== Task requirements ==
All of the data below is to be copied exactly.

[Material shown]

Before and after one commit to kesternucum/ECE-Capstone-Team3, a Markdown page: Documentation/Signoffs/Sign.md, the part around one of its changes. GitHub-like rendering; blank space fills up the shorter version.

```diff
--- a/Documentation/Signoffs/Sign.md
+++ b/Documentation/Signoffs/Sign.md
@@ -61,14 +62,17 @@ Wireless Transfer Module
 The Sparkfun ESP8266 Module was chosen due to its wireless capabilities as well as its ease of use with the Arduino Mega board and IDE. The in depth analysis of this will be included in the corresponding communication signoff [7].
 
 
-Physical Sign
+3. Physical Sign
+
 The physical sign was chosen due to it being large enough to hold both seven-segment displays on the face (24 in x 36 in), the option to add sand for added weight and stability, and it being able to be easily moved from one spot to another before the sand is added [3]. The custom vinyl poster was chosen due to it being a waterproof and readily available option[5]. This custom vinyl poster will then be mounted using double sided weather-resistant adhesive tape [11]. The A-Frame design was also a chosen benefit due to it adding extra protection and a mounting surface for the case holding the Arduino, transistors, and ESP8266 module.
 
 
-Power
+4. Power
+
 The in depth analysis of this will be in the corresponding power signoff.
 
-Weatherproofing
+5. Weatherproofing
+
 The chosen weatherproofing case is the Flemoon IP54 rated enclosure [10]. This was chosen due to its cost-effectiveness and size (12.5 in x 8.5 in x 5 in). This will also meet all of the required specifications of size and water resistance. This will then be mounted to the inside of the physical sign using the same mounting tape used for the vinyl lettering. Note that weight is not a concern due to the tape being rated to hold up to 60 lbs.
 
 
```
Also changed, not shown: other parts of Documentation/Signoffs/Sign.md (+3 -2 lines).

[/Material shown]

== Response ==
Before and after one commit to kesternucum/ECE-Capstone-Team3, a Markdown page: Documentation/Signoffs/Sign.md, the part around one of its changes. GitHub-like rendering; blank space fills up the shorter version.

```diff
--- a/Documentation/Signoffs/Sign.md
+++ b/Documentation/Signoffs/Sign.md
@@ -61,14 +62,17 @@ Wireless Transfer Module
 The Sparkfun ESP8266 Module was chosen due to its wireless capabilities as well as its ease of use with the Arduino Mega board and IDE. The in depth analysis of this will be included in the corresponding communication signoff [7].
 
 
-Physical Sign
+3. Physical Sign
+
 The physical sign was chosen due to it being large enough to hold both seven-segment displays on the face (24 in x 36 in), the option to add sand for added weight and stability, and it being able to be easily moved from one spot to another before the sand is added [3]. The custom vinyl poster was chosen due to it being a waterproof and readily available option[5]. This custom vinyl poster will then be mounted using double sided weather-resistant adhesive tape [11]. The A-Frame design was also a chosen benefit due to it adding extra protection and a mounting surface for the case holding the Arduino, transistors, and ESP8266 module.
 
 
-Power
+4. Power
+
 The in depth analysis of this will be in the corresponding power signoff.
 
-Weatherproofing
+5. Weatherproofing
+
 The chosen weatherproofing case is the Flemoon IP54 rated enclosure [10]. This was chosen due to its cost-effectiveness and size (12.5 in x 8.5 in x 5 in). This will also meet all of the required specifications of size and water resistance. This will then be mounted to the inside of the physical sign using the same mounting tape used for the vinyl lettering. Note that weight is not a concern due to the tape being rated to hold up to 60 lbs.
 
 
```
Also changed, not shown: other parts of Documentation/Signoffs/Sign.md (+3 -2 lines).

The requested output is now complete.